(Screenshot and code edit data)
----------------
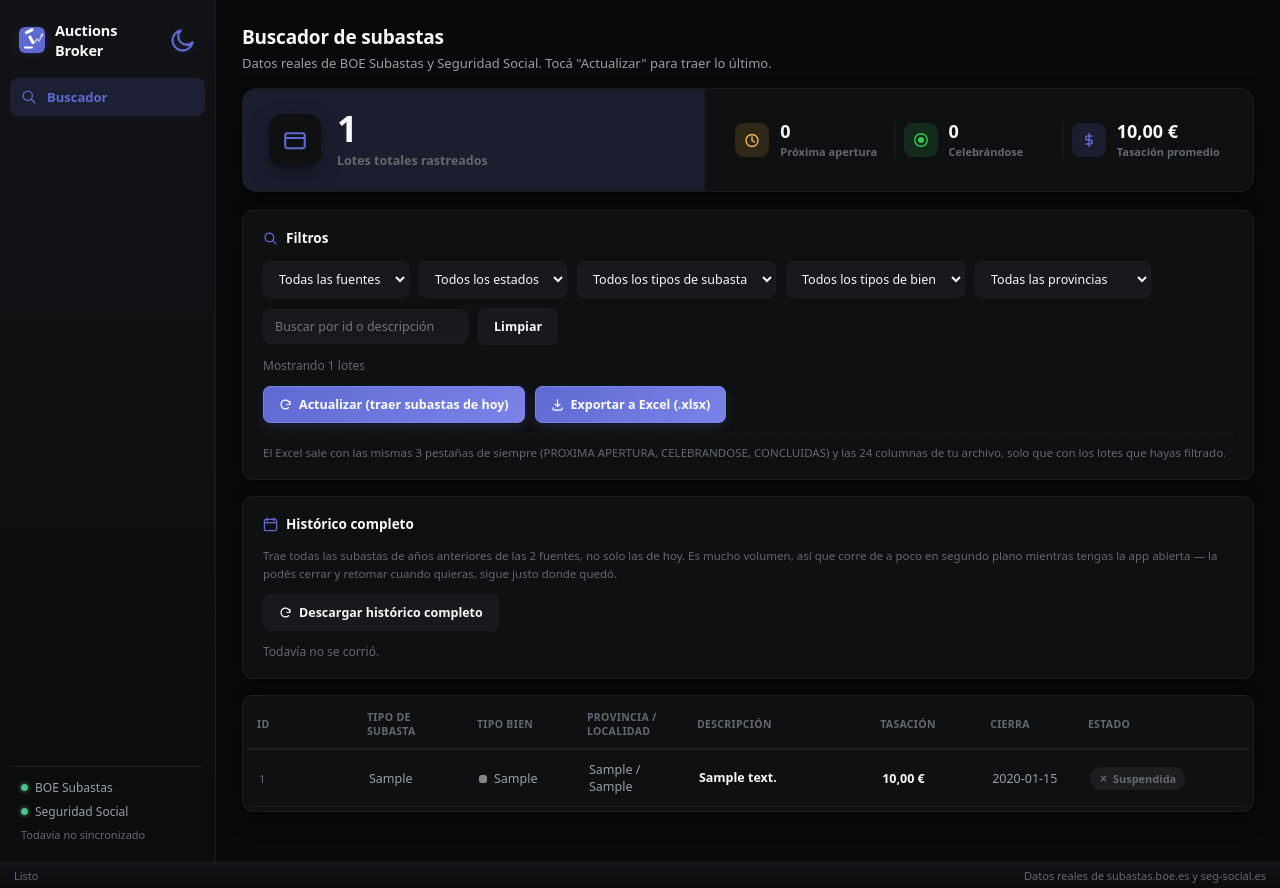
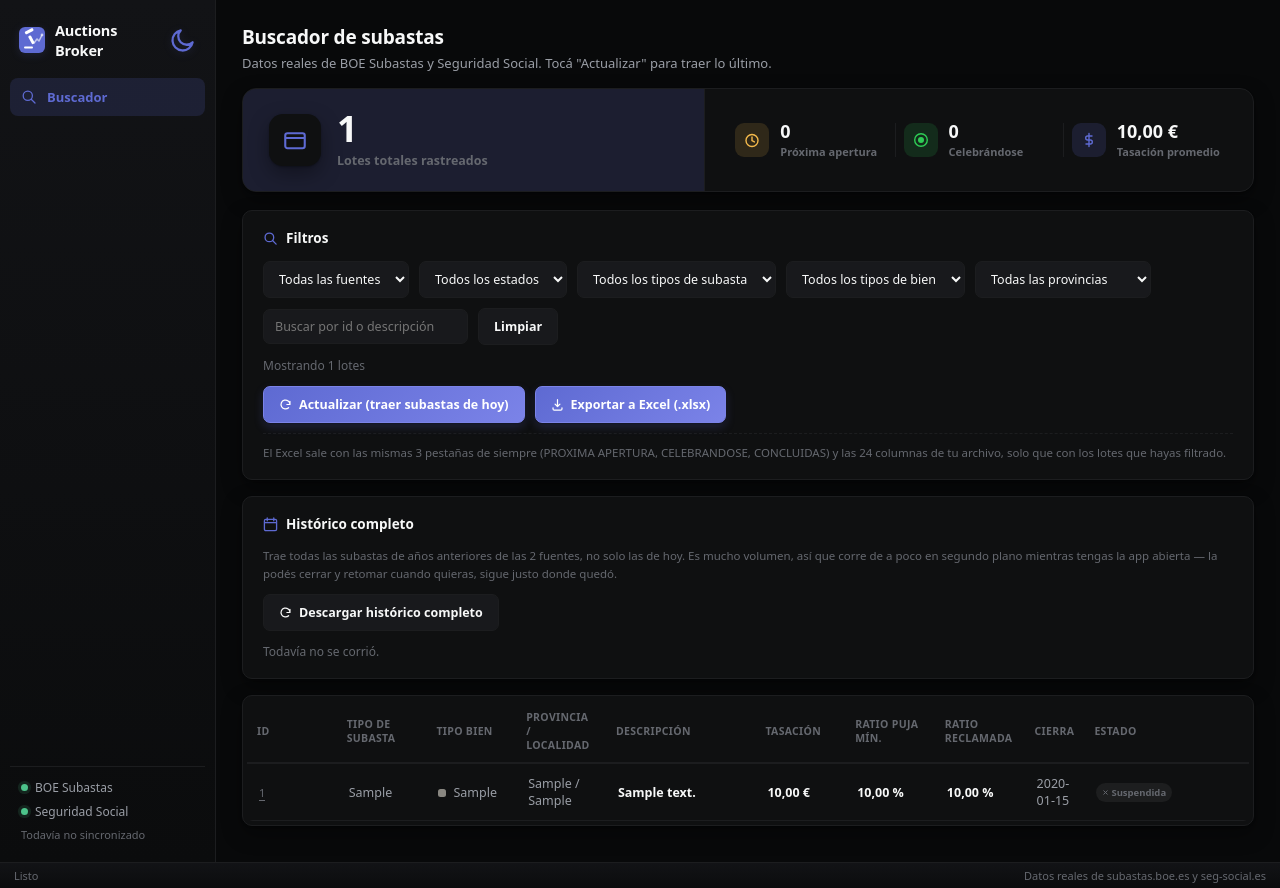
Before and after one commit to JayPatel1023/Auctions_Broker_version2, a Flask app: page / in a window 1280 px wide. Run offline with Flask 3, Linux system fonts and the light colour scheme; tables that the repository leaves empty hold one stand-in row (values such as "Sample post").

Commit message:
Columnas nuevas con ratios calculados + Id clickeable (a pedido, gratis)
5 columnas nuevas en la tabla (antes solo estaban en el Excel):
Cantidad reclamada, Importe del deposito, Tramos entre puja, y 2 ratios
calculados como pidio el cliente - Ratio puja minima (puja_minima /
valor_subasta) y Ratio cantidad reclamada (cantidad_reclamada /
valor_subasta). Los ratios quedan visibles en casi todos los anchos
(se ocultan recien en mobile chico) porque son los que sirven para
elegir lotes de un vistazo; las columnas de valores crudos se ocultan
antes, junto con Valor subasta y Puja minima que ya se ocultaban.

Con 15 columnas en vez de 10 se reparte el ancho justo, asi que hubo
que reajustar los porcentajes de cada columna y achicar un poco el
badge de Estado en pantallas medianas (max-width:1300px) para que no
se corte "Proxima apertura", que es el mas largo. Verificado con
scrollWidth/clientWidth en cada breakpoint (2200/1300/1090/1080/760/390)
que ninguna celda desborda su columna.

Id ahora es un link a la subasta original, pero solo para BOE: probado
en vivo que Seguridad Social exige haber pasado por una busqueda en esa
misma sesion del navegador antes de mostrar el detalle de un lote, asi
que entrando directo desde una sesion nueva el sitio tira su propia
pagina de error. Mejor dejar esos Id como texto plano que mandar a un
link roto.

```diff
--- a/static/app.css
+++ b/static/app.css
@@ -94,16 +94,21 @@ input[type=text]{cursor:text;min-width:170px;}
 @keyframes slide{0%{margin-left:-35%;}100%{margin-left:100%;}}
 
 table{width:100%;border-collapse:collapse;font-size:12.5px;table-layout:fixed;}
-thead th:nth-child(1){width:9%;}
-thead th:nth-child(2){width:9%;}
-thead th:nth-child(3){width:9%;}
-thead th:nth-child(4){width:9%;}
-thead th:nth-child(5){width:15%;}
-thead th:nth-child(6){width:9%;}
-thead th:nth-child(7){width:9%;}
-thead th:nth-child(8){width:9%;}
-thead th:nth-child(9){width:8%;}
-thead th:nth-child(10){width:14%;}
+thead th:nth-child(1){width:6%;}
+thead th:nth-child(2){width:6%;}
+thead th:nth-child(3){width:6%;}
+thead th:nth-child(4){width:6%;}
+thead th:nth-child(5){width:10%;}
+thead th:nth-child(6){width:6%;}
+thead th:nth-child(7){width:6%;}
+thead th:nth-child(8){width:6%;}
+thead th:nth-child(9){width:6%;}
+thead th:nth-child(10){width:7%;}
+thead th:nth-child(11){width:6%;}
+thead th:nth-child(12){width:7%;}
+thead th:nth-child(13){width:7%;}
+thead th:nth-child(14){width:4%;}
+thead th:nth-child(15){width:11%;}
 thead th{text-align:left;font-size:10.5px;letter-spacing:.03em;text-transform:uppercase;color:var(--ink-muted);padding:10px 10px;border-bottom:2px solid var(--grid);font-weight:700;white-space:normal;line-height:1.35;word-break:normal;overflow-wrap:normal;}
 tbody td{padding:11px 12px;border-bottom:1px solid var(--grid);color:var(--ink-2);white-space:normal;word-break:break-word;overflow-wrap:break-word;}
 tbody td.num-val{white-space:nowrap;}
@@ -112,6 +117,8 @@ tbody tr:nth-child(even){background:var(--row-alt);}
 tbody tr:hover{background:var(--accent-soft);}
 .lot-desc{color:var(--ink);font-weight:600;}
 .lot-id{color:var(--ink-muted);font-size:11px;font-variant-numeric:tabular-nums;}
+.lot-id a{color:inherit;text-decoration:none;border-bottom:1px dashed var(--ink-muted);}
+.lot-id a:hover{color:var(--accent);border-bottom-color:var(--accent);}
 .num-val{font-variant-numeric:tabular-nums;color:var(--ink);font-weight:700;}
 .type-dot{display:inline-block;width:8px;height:8px;border-radius:2.5px;margin-right:7px;flex-shrink:0;}
 
@@ -139,6 +146,13 @@ tbody tr:hover{background:var(--accent-soft);}
    antes de forzar scroll horizontal en la tabla */
 @media (max-width:1300px){
   .col-opt2{display:none;}
+  /* con menos columnas visibles, table-layout:fixed reparte el % de
+     cada columna sobre un total mas chico (solo las columnas visibles) -
+     el ancho en pixeles real de una columna angosta como Estado puede
+     terminar mas chico que a pantalla completa, no mas grande. El badge
+     mas largo (Proxima apertura) necesita achicarse para no desbordar. */
+  .badge{font-size:9.5px;padding:3px 6px;gap:2px;}
+  .badge svg{width:7px;height:7px;}
 }
 @media (max-width:1080px){
   .col-opt{display:none;}
--- a/static/app.js
+++ b/static/app.js
@@ -72,21 +72,43 @@
     document.getElementById("kpi-avg").textContent = avg ? fmt(avg) : "-";
   }
 
+  function pct(parte, total) {
+    if (!parte || !total) return "";
+    return (parte / total * 100).toLocaleString("es-ES", { minimumFractionDigits: 2, maximumFractionDigits: 2 }) + " %";
+  }
+
+  function detalleUrl(r) {
+    // Seguridad Social exige haber pasado por una busqueda en esa misma
+    // sesion del navegador antes de poder ver el detalle de un lote -
+    // entrando directo desde aca (una sesion nueva) el sitio devuelve su
+    // propia pagina de error, asi que solo enlazamos BOE, que si permite
+    // entrar directo al detalle sin sesion previa.
+    if (r.id.indexOf("SS-") === 0) return null;
+    return "https://subastas.boe.es/detalleSubasta.php?idSub=" + encodeURIComponent(r.id);
+  }
+
   function renderTable(rows) {
     var tbody = document.getElementById("lots-tbody");
     var empty = document.getElementById("empty-state");
     empty.style.display = rows.length ? "none" : "flex";
     tbody.innerHTML = rows.map(function (r) {
       var color = TIPO_BIEN_COLOR[r.tipo_bien] || "#898781";
+      var url = detalleUrl(r);
+      var idCell = url ? '<a href="' + url + '" target="_blank" rel="noopener">' + r.id + "</a>" : r.id;
       return "<tr>" +
-        '<td class="lot-id">' + r.id + "</td>" +
+        '<td class="lot-id">' + idCell + "</td>" +
         '<td class="col-opt">' + (r.tipo_subasta || "") + "</td>" +
         '<td class="col-opt3"><span class="type-dot" style="background:' + color + '"></span>' + (r.tipo_bien || "") + "</td>" +
         '<td class="col-opt">' + (r.provincia || "") + (r.localidad ? " / " + r.localidad : "") + "</td>" +
         '<td class="lot-desc wrap" title="' + (r.descripcion || "").replace(/"/g, "&quot;") + '">' + (r.descripcion || "").slice(0, 90) + "</td>" +
         '<td class="num-val">' + fmt(r.valor_tasacion) + "</td>" +
         '<td class="num-val col-opt2">' + fmt(r.valor_subasta) + "</td>" +
+        '<td class="num-val col-opt3">' + pct(r.puja_minima, r.valor_subasta) + "</td>" +
+        '<td class="num-val col-opt3">' + pct(r.cantidad_reclamada, r.valor_subasta) + "</td>" +
+        '<td class="num-val col-opt2">' + fmt(r.cantidad_reclamada) + "</td>" +
         '<td class="col-opt2">' + (r.puja_minima ? fmt(r.puja_minima) : "Sin puja mínima") + "</td>" +
+        '<td class="num-val col-opt2">' + fmt(r.importe_deposito) + "</td>" +
+        '<td class="num-val col-opt2">' + fmt(r.tramos_entre_pujas) + "</td>" +
         '<td class="col-opt">' + (r.fecha_conclusion || "") + "</td>" +
         "<td>" + statusBadge(r.estado) + "</td>" +
         "</tr>";
--- a/templates/index.html
+++ b/templates/index.html
@@ -130,7 +130,7 @@
       <div class="card table-wrap" style="padding:0;">
         <table>
           <thead>
-            <tr><th>Id</th><th class="col-opt">Tipo de subasta</th><th class="col-opt3">Tipo bien</th><th class="col-opt">Provincia / Localidad</th><th>Descripción</th><th>Tasación</th><th class="col-opt2">Valor subasta</th><th class="col-opt2">Puja mínima</th><th class="col-opt">Cierra</th><th>Estado</th></tr>
+            <tr><th>Id</th><th class="col-opt">Tipo de subasta</th><th class="col-opt3">Tipo bien</th><th class="col-opt">Provincia / Localidad</th><th>Descripción</th><th>Tasación</th><th class="col-opt2">Valor subasta</th><th class="col-opt3">Ratio puja mín.</th><th class="col-opt3">Ratio reclamada</th><th class="col-opt2">Cantidad reclamada</th><th class="col-opt2">Puja mínima</th><th class="col-opt2">Importe depósito</th><th class="col-opt2">Tramos entre puja</th><th class="col-opt">Cierra</th><th>Estado</th></tr>
           </thead>
           <tbody id="lots-tbody"></tbody>
         </table>
```
Also changed, not shown: preview.html (+28 -14 lines).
----------------
> Brief
Each line above that contains "border" counts once; report the total of such lines and nothing more.

> Output for this task
6